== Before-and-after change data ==
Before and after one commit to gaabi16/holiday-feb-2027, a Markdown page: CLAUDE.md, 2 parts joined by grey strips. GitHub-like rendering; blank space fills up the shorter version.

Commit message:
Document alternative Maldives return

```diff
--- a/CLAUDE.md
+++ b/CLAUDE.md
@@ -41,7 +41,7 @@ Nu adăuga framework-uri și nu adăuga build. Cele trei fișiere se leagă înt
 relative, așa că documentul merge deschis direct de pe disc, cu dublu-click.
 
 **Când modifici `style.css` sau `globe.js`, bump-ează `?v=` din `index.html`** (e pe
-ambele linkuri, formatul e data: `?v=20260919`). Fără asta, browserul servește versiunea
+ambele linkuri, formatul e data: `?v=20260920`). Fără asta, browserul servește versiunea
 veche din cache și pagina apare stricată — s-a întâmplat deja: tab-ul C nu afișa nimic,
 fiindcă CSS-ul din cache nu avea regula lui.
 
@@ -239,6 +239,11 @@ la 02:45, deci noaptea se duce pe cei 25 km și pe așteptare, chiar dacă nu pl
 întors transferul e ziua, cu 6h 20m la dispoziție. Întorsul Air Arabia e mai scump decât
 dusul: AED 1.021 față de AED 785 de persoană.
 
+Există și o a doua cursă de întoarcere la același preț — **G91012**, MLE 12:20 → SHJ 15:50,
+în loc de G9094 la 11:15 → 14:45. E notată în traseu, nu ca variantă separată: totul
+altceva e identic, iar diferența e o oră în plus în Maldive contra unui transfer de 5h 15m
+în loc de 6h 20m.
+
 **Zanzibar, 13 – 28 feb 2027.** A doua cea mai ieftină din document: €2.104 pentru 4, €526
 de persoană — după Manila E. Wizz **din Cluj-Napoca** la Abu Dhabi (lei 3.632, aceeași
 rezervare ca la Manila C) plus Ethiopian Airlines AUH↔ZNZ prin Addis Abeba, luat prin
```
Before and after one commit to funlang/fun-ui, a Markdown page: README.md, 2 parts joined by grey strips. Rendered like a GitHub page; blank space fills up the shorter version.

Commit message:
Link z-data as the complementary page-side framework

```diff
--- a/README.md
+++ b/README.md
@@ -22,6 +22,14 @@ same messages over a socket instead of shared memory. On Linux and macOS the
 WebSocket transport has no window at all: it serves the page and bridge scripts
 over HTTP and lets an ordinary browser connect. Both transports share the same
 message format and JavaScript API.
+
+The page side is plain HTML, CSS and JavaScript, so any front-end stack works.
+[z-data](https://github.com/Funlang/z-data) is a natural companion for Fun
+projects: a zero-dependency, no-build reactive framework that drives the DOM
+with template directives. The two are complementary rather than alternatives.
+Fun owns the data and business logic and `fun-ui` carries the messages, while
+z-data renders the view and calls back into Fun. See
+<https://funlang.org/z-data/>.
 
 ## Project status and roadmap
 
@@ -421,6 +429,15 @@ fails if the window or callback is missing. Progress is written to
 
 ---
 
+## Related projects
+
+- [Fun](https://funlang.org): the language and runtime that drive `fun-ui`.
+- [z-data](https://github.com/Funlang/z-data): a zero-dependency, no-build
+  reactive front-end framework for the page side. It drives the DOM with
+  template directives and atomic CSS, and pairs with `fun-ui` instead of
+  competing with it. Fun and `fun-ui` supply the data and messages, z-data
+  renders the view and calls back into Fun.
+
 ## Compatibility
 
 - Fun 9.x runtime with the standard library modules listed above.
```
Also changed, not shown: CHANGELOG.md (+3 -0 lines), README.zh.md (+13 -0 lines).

== YOUR INSTRUCTIONS ==
Wherever the string "CLAUDE" appears in the entries above, return the line it appears on.

== TASK OUTPUT ==
Before and after one commit to gaabi16/holiday-feb-2027, a Markdown page: CLAUDE.md, 2 parts joined by grey strips. GitHub-like rendering; blank space fills up the shorter version.
--- a/CLAUDE.md
+++ b/CLAUDE.md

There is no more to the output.